He was never among the most famous of military dogs, but a terrier named Goldberg who served in World War I and went on to stand guard at an Illinois National Guard armory for 60 years is garnering some attention again.
Goldberg was taken in as a pup by members of Battery B of the 122nd field artillery, and was smuggled inside the sleeve of the bugler’s overcoat when the unit was sent in 1917 to England, and from there to France.
According to old Chicago Tribune reports, he was gassed at Argonne in 1918 and went missing, later reuniting with this unit. He’d also see battle in St. Mihiel, Toul Sector and Verdun, suffering shrapnel and other injuries before newspapers reported he, upon returning home with the unit, had been given an honorable discharge.
He was not an official military dog, more of a mascot, but it is said he did his part to help keep morale up, right up until he and his unit came home.
After that point the historical record gets a little fuzzy.
A Chicago clothing manufacturer named Joseph Bach advertised Goldberg as available “for sale or booking” in 1919 in “The Dog Fancier.” He put a $350 price tag on what he said was his son’s dog, and listed the many honors Goldberg had received.
In the early 1930s, members of the artillery unit took it upon themselves to track the dog down, and he ended up in the custody of one of its members, William McKieghan.
McKieghan announced the dog’s death in 1933, saying he and his fellow unit members planned to have him “stuffed.”
After death, Goldberg’s mounted pelt went on to stand in a glass case near the entrance to the armory in Rockford — except for when he attended reunions of the unit.

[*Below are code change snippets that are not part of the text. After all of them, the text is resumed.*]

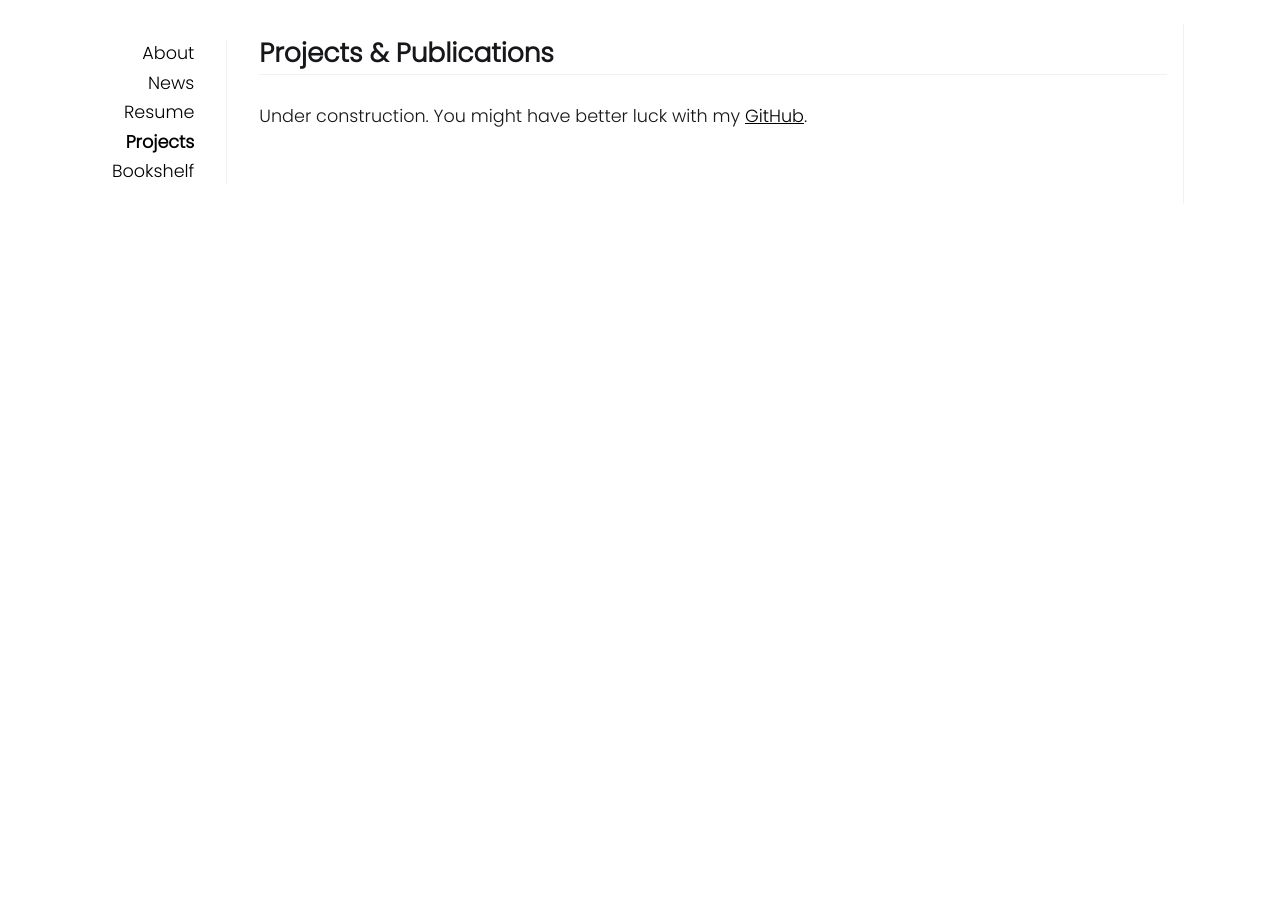
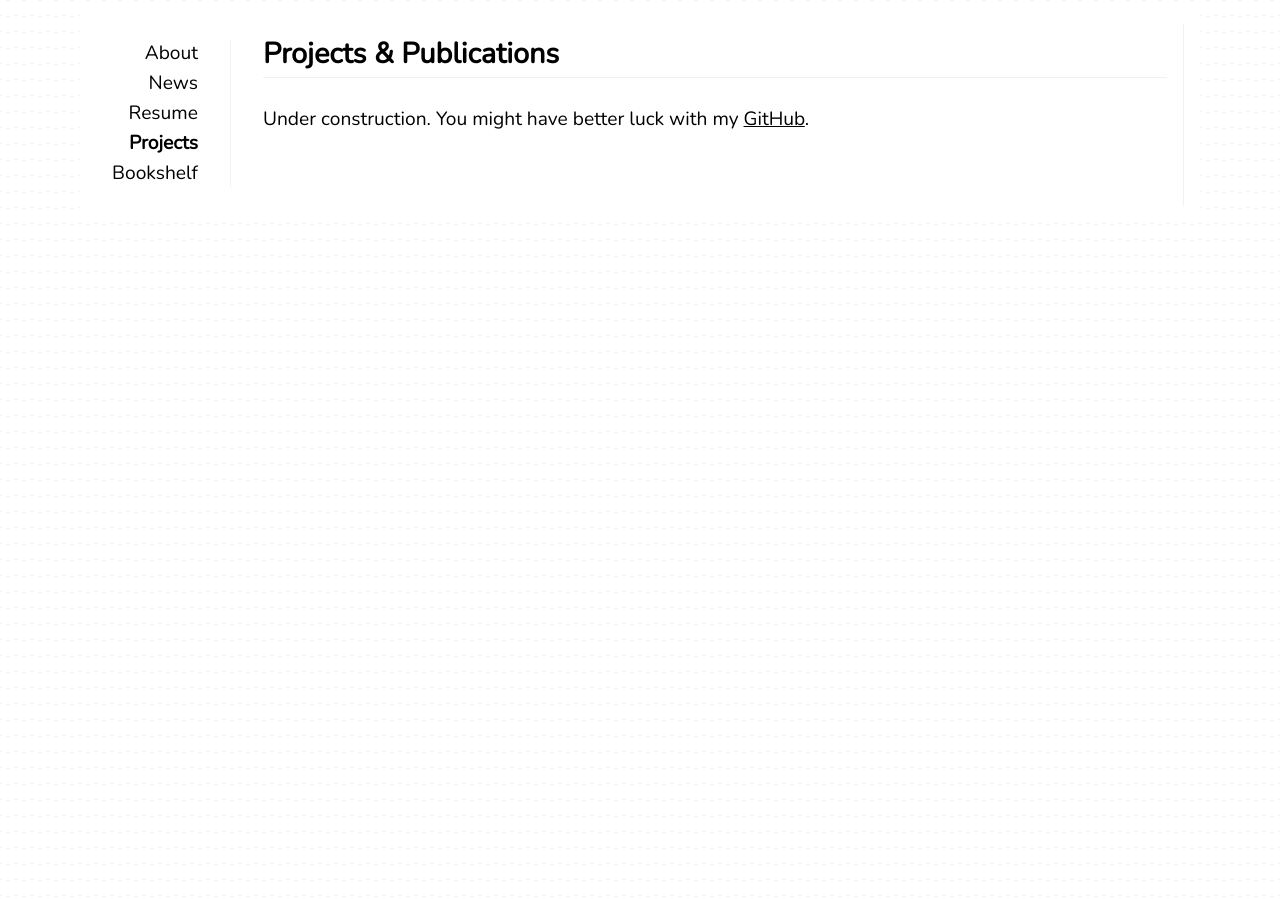
Before and after one commit to avinashbhat/avinashbhat.github.io, a Jekyll site: the page built from _pages/projects.md, in a window 1280 px wide. Built offline with Jekyll 4.4.1, drawn with Linux system fonts in a browser that asks for light colours.

Commit message:
Optimised image and added a minimal background

```diff
--- a/_includes/head.html
+++ b/_includes/head.html
@@ -32,8 +32,7 @@
 
   <link rel="preconnect" href="https://fonts.googleapis.com">
   <link rel="preconnect" href="https://fonts.gstatic.com" crossorigin>
-  <link href="https://fonts.googleapis.com/css2?family=Poppins:wght@100;200;300&display=swap" rel="stylesheet">
-  <link href="https://fonts.googleapis.com/css2?family=Merriweather:wght@300&family=Poppins:wght@100;200;300&display=swap" rel="stylesheet">
+  <link href="https://fonts.googleapis.com/css2?family=Nunito:wght@300&display=swap" rel="stylesheet">
   <style>
     {% capture include_to_scssify %}
       {% include inline.scss %}
--- a/_sass/_main.scss
+++ b/_sass/_main.scss
@@ -7,13 +7,17 @@
 }
 
 body {
-	font-family: 'Merriweather', serif;
-	font-family: 'Poppins', sans-serif;
+	font-family: 'Nunito', sans-serif;
 	-webkit-font-smoothing: antialiased;
     text-rendering: optimizeLegibility;
-	line-height:1.5;
-    font-size: 1.1rem;
-	color: rgb(22, 23, 26);
+	line-height:1.4;
+    font-size: 1.2rem;
+	color: rgb(0, 0, 0);
+	background-color: rgba(256, 256, 256, 0.7);
+	background-image:  linear-gradient(135deg, #E0F1FD 5%, transparent 5%), linear-gradient(225deg, #E0F1FD 5%, transparent 5%), linear-gradient(45deg, #E0F1FD 5%, transparent 5%), linear-gradient(315deg, #E0F1FD 5%, #ffffff 5%);
+	background-position:  8px 0, 8px 0, 0 0, 0 0;
+	background-size: 16px 16px;
+	background-repeat: repeat;
 }
 
 nav ul {
```
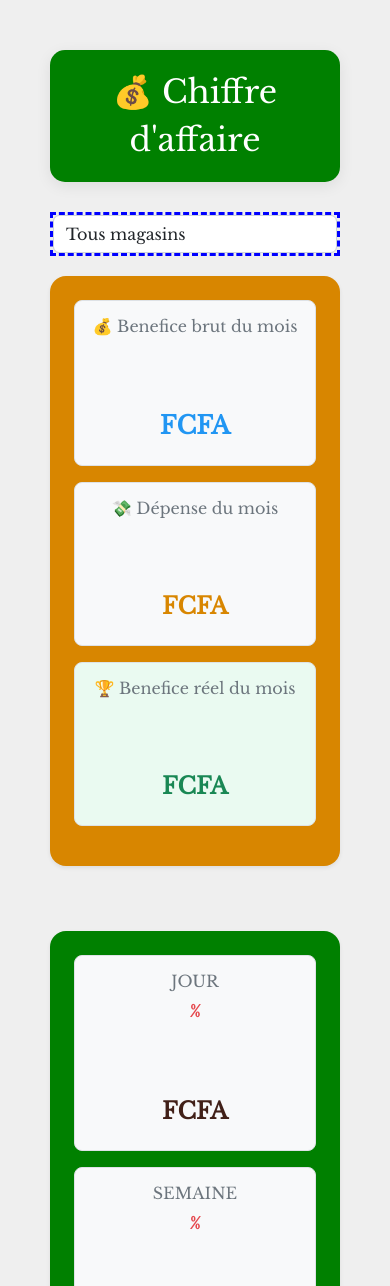
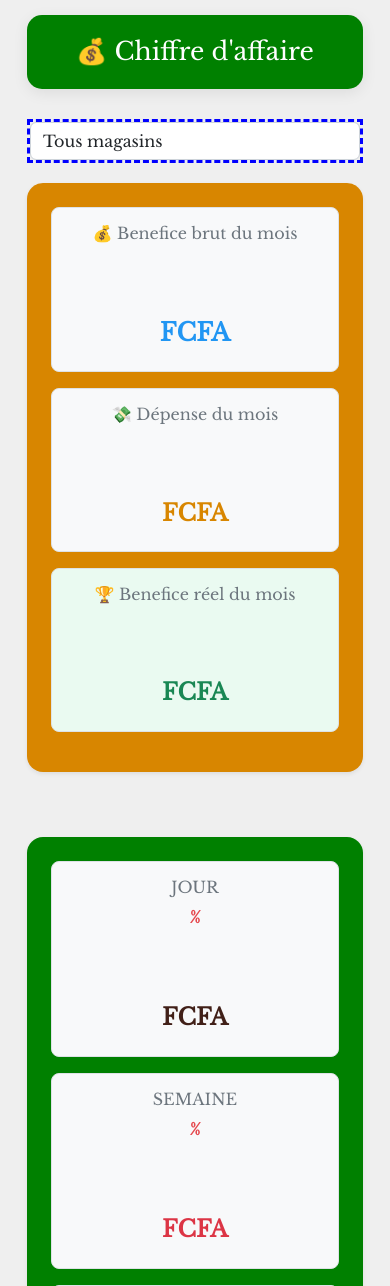
Before and after one commit to makan-dianka/sonikaraelectrostock, a Django app: template dashboard/templates/dashboard/dashboard.html in a window 390 px wide. Shown: the part 70-1356 px from the top of the page. Run offline with Django 5.2, Linux system fonts and the light colour scheme; the template is opened without the code that fills it, so the values that code supplies are empty; some libraries are stand-ins or nearby versions.

Commit message:
mobile - mise en forme du dashboard

```diff
--- a/dashboard/templates/dashboard/dashboard.html
+++ b/dashboard/templates/dashboard/dashboard.html
@@ -9,8 +9,8 @@
 
 
 {% block content %}
-<!-- CONTENT -->
-<div class="content container">
+
+<div class="container">
 
     <div class="card title-card">
         💰 Chiffre d'affaire
--- a/static/css/dashboard.css
+++ b/static/css/dashboard.css
@@ -101,11 +101,6 @@ body {
 
 
 /* CONTENT */
-
-.content {
-    padding: 25px;
-
-}
 
 .title-card {
 
@@ -267,4 +262,14 @@ span {
 
     }
 
+
+    .title-card {
+        background: green;
+        color: white;
+        text-align: center;
+        padding: 18px;
+        font-size: 25px;
+        margin-bottom: 30px;
+    }
+
 }
```
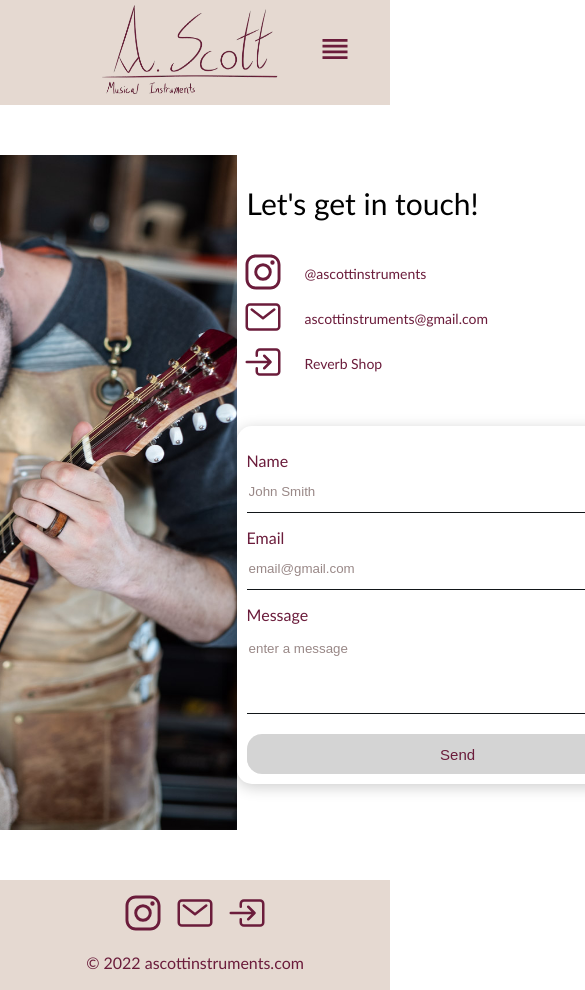
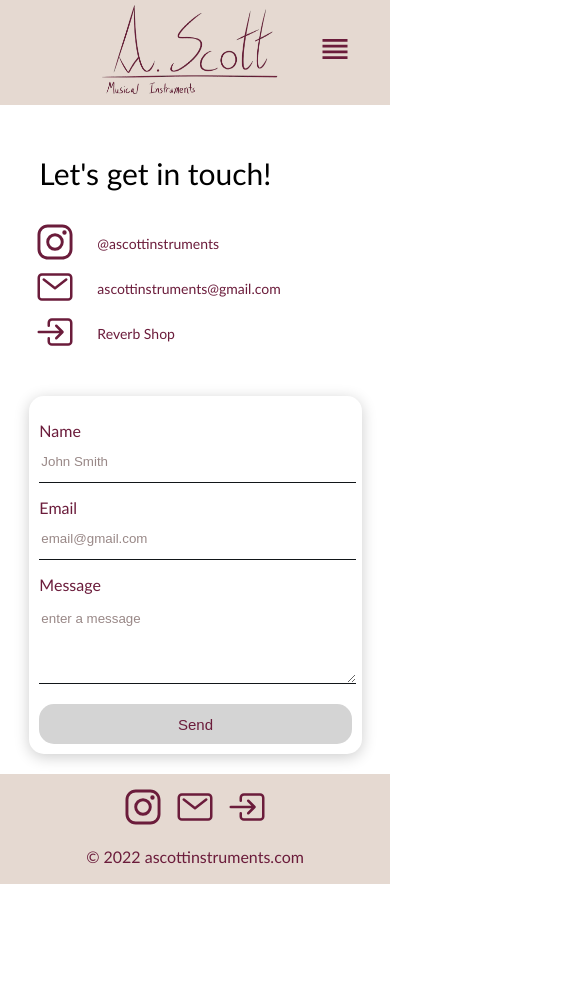
Before and after one commit to CatWallin/ascott-instruments, a React (Create React App) app: page /contact in a window 390 px wide. Shown: the top 990 px of the page, 585 px wide, since content can reach past the window. After the commit the page ends 884 px from the top, so only its background shows below. Built offline with nearby package versions, Linux system fonts and the light colour scheme.

Commit message:
medium window image fix

```diff
--- a/src/pages/contact.js
+++ b/src/pages/contact.js
@@ -55,6 +55,7 @@ const Contact = () => {
                 </a>
               </div>
           </div>
+          <div className="contactMe">
             <head>
               <title>Contact Me</title>
             </head>
@@ -69,6 +70,7 @@ const Contact = () => {
                 <button type="submit" value="submit">Send</button>
               </form>
             </body>
+          </div>
         </html>
       </div>
     </div>
--- a/src/styles/About.css
+++ b/src/styles/About.css
@@ -54,6 +54,8 @@
 
     .about {
         margin: 20px;
+        align-items: center;
+        justify-content: center;
     }
 
     .about .aboutLeft {
@@ -72,7 +74,7 @@
     }
 
     .about .aboutRight {
-        height: 100%vh;
+        height: 100%;
         flex: 50%;
         display: flex;
         justify-content: center;
--- a/src/styles/Contact.css
+++ b/src/styles/Contact.css
@@ -90,11 +90,13 @@
     border-bottom: 1px solid #121619;
     color: black;
   }
+
   input::placeholder,
   textarea::placeholder {
     color: #998887;
     font-family: Arial, Helvetica, sans-serif;
   }
+
   form input:focus,
   textarea:focus {
     outline: none;
@@ -128,6 +130,44 @@
 
 @media only screen and (max-width: 1000px) {
 
+  .contact {
+    margin: 20px;
+    align-items: center;
+    justify-content: center;
+  }
+
+  .contact .contactLeft {
+    height: 100%;
+    flex: 50%;
+    display: flex;
+    justify-content: center;
+    align-items: center;
+    padding-left: 20px;
+  }
+
+  .contact .contactLeft img{
+    height: 57vh;
+    width: 40vh;
+    display: flex;
+  }
+
+  .contact .contactRight {
+    height: 100%;
+    flex: 50%;
+    background-size: cover;
+    padding-left: 20px;
+    justify-content: center;
+}
+
+.contactRight .socialMedia {
+    justify-content: center;
+    flex: 100%;
+}
+
+.contactRight .contactMe form {
+    justify-content: center;
+    width: 38vh;
+}
 
 }
 
@@ -137,6 +177,41 @@
 
 @media only screen and (max-width: 700px) {
 
+  .contact {
+    margin: 20px;
+    width: 90%;
+    height: auto;
+    justify-content: center;
+    padding-left: 0px;
+    padding-right: 0px;
+    padding-top: 0px;
+    padding-bottom: 0px;
+    display: flex;
+    font-family: "Gill Sans", "Gill Sans MT", Calibri, "Trebuchet MS", sans-serif;
+  }
+
+  .contact .contactLeft {
+    display: none;
+  }
+
+  .contact .contactRight {
+    height: 100%;
+    width: 100%;
+    background-size: cover;
+    padding-left: 00px;
+    justify-content: center;
+    align-items: center;
+}
+
+.contactRight .socialMedia {
+    justify-content: center;
+    flex: 100%;
+}
+
+.contactRight .contactMe form {
+    justify-content: center;
+    width: 40vh;
+}
 
 }
 
@@ -144,5 +219,40 @@
 
 @media only screen and (max-width: 400px) {
 
+  .contact {
+    margin: 20px;
+    width: 90%;
+    height: auto;
+    justify-content: center;
+    padding-left: 0px;
+    padding-right: 0px;
+    padding-top: 0px;
+    padding-bottom: 0px;
+    display: flex;
+    font-family: "Gill Sans", "Gill Sans MT", Calibri, "Trebuchet MS", sans-serif;
+  }
+
+  .contact .contactLeft {
+    display: none;
+  }
+
+  .contact .contactRight {
+    height: 100%;
+    width: 100%;
+    background-size: cover;
+    padding-left: 00px;
+    justify-content: center;
+    align-items: center;
+}
+
+.contactRight .socialMedia {
+    justify-content: center;
+    flex: 100%;
+}
+
+.contactRight .contactMe form {
+    justify-content: center;
+    width: 37vh;
+}
 
 }
```
Lines whose indentation alone changed are shown as unchanged.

When the armory was demolished in 1993, Goldberg survived that, too. He was moved to the the Illinois State Military Museum in Springfield, where he has been on display since.
According to WAND, Goldberg, who has been called an Irish terrier and a Skye terrier over the years, is now getting a much-needed refurbishing.
Sgt. Justin Lutz, currently serving in the Illinois National Guard, runs a taxidermy business on the side and the military museum called him in to handle the project.
Time — all tolled, nearly 100 years, counting life and death — has taken its toll on Goldberg, and Lutz is handling his makeover.
“It’s pretty exciting. I’m pretty honored,” Lutz said. He hopes to have the project finished by December.
Posted by John Woestendiek November 22nd, 2016 under Muttsblog.
Tags: 122nd field artillery, animals, dog, dogs, france, goldberg, illinois national guard, irish terrier, likeness, mascot, morale, mounted, national guard, pets, resemblance, skye terrier, smuggled, stuffed, taxidermy, war, war dogs, world war I
Are dogs and their humans so entwined that they tend to take after one another in appearance?
The question — one drawing increasing scrutiny from scientists — was asked, but not really answered, in a piece in the the Health section of yesterday’s New York Times.
In 2004, researchers in San Diego found that people were able to correctly match pictures of dog owners with their pets more often than not, but only when the dogs were purebreds. Similarities in facial expressions played a big role in the choices.
The same year, a psychologist at the University of South Carolina challenged the findings in a separate study, but the San Diego researchers countered with a reanalysis that confirmed their initial findings.
Earlier this year, a scientist in England conducted a study in which 70 subjects were asked to match pictures of 41 dog owners to one of several breeds. They were able to match successfully more than half the time.
As with the San Diego study, the subjects later said they matched mostly by looking for personality traits that they believed the dogs and their owners shared.
What’s not known is whether that’s because dog and owner tend to take on a similar appearance (my personal theory), or because people look for certain traits or predispositions that might match their own when choosing a dog.
(Photo: courtesy of afunnystuff.com)
Posted by John Woestendiek August 11th, 2009 under Muttsblog.
Tags: alike, appearance, dog, dogs, expressions, humans, look, lookalikes, owner, personality, relationships, resemblance, san diego, studies, traits, university of south carolina
The votes have been counted, and the results have been announced: The winners of The “My Dog Looks Like Obama or McCain” Dog-Look-Alike Photo Contest are Amore Francine and Ginny Doll.
The Obama Look-Alike winner, Amore Francine, is a 52-pound boxer, prone to tilting her head, from Mt. Clemens, MI. The McCain Look-Alike winner, Ginny Doll of Rochester Hills, MI, is a 7-pound Maltese with well-groomed white hair, and what contest organizers called a “relatable, friendly face.”
The winning photos, along with more information about each dog and the contest, are available at Rover411.com, a website that celebrates dogs and their owners.
The dogs were chosen from ten finalists in an online contest. Each week, one dog from each category with the lowest votes was eliminated. Over 4000 votes were received.
All this brings to mind my own comparison of presidential candidates and dog breeds, which appeared on my old Baltimore Sun “Mutts” blog.
For Obama, I chose this one …